*** Opening Material provided ***

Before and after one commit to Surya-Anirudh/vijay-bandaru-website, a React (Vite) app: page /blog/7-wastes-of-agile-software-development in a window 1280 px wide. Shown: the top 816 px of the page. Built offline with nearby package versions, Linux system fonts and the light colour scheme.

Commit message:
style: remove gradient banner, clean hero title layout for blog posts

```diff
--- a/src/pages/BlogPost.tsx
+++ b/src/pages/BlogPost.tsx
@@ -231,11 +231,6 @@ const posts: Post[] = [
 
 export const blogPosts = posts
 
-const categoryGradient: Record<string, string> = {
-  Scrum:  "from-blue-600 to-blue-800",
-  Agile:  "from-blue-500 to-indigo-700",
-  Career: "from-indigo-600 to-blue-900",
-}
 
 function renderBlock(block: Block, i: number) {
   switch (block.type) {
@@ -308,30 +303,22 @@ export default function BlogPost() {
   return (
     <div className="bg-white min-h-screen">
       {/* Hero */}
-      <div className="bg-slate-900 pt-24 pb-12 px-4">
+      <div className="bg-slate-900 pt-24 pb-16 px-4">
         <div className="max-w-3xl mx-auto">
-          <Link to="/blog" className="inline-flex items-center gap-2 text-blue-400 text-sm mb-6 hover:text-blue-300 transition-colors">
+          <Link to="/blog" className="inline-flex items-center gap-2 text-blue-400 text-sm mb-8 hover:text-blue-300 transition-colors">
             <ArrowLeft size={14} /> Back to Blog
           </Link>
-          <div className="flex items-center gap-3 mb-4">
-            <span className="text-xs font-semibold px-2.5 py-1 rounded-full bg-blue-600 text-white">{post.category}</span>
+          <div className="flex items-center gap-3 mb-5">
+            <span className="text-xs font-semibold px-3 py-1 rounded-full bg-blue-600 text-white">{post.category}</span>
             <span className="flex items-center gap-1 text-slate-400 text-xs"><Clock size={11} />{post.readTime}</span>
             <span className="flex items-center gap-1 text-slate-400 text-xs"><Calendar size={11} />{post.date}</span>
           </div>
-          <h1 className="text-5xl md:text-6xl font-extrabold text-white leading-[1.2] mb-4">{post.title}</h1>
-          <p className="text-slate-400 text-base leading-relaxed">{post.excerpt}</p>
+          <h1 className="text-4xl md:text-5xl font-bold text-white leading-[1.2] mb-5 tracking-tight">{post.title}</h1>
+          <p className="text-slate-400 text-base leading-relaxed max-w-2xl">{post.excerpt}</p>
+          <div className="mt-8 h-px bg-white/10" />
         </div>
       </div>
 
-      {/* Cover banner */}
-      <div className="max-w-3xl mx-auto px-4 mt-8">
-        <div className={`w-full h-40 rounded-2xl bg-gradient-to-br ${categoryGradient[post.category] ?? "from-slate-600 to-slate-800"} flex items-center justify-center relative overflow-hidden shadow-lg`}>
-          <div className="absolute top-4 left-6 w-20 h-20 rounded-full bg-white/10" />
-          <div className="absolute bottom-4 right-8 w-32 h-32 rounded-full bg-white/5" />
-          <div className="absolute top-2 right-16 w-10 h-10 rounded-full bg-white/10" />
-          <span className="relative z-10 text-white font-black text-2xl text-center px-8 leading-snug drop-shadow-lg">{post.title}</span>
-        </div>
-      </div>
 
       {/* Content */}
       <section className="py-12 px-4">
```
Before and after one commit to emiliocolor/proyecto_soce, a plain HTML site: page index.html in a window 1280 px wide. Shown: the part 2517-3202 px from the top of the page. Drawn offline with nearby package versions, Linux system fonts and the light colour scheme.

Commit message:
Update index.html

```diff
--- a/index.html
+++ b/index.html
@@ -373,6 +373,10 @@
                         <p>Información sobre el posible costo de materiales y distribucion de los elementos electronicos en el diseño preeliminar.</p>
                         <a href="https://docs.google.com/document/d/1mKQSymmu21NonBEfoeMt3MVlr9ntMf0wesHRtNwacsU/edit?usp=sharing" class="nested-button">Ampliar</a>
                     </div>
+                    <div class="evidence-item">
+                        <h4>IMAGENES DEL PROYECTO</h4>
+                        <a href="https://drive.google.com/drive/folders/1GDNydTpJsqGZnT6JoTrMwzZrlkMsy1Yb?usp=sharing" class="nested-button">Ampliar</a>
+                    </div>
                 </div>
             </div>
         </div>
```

*** Closing Material provided ***

* _What you should do_
When a line of the data holds the string "rounded", pick it out and copy it.

* _Response box_
-            <span className="text-xs font-semibold px-2.5 py-1 rounded-full bg-blue-600 text-white">{post.category}</span>
+            <span className="text-xs font-semibold px-3 py-1 rounded-full bg-blue-600 text-white">{post.category}</span>
-        <div className={`w-full h-40 rounded-2xl bg-gradient-to-br ${categoryGradient[post.category] ?? "from-slate-600 to-slate-800"} flex items-center justify-center relative overflow-hidden shadow-lg`}>
-          <div className="absolute top-4 left-6 w-20 h-20 rounded-full bg-white/10" />
-          <div className="absolute bottom-4 right-8 w-32 h-32 rounded-full bg-white/5" />
-          <div className="absolute top-2 right-16 w-10 h-10 rounded-full bg-white/10" />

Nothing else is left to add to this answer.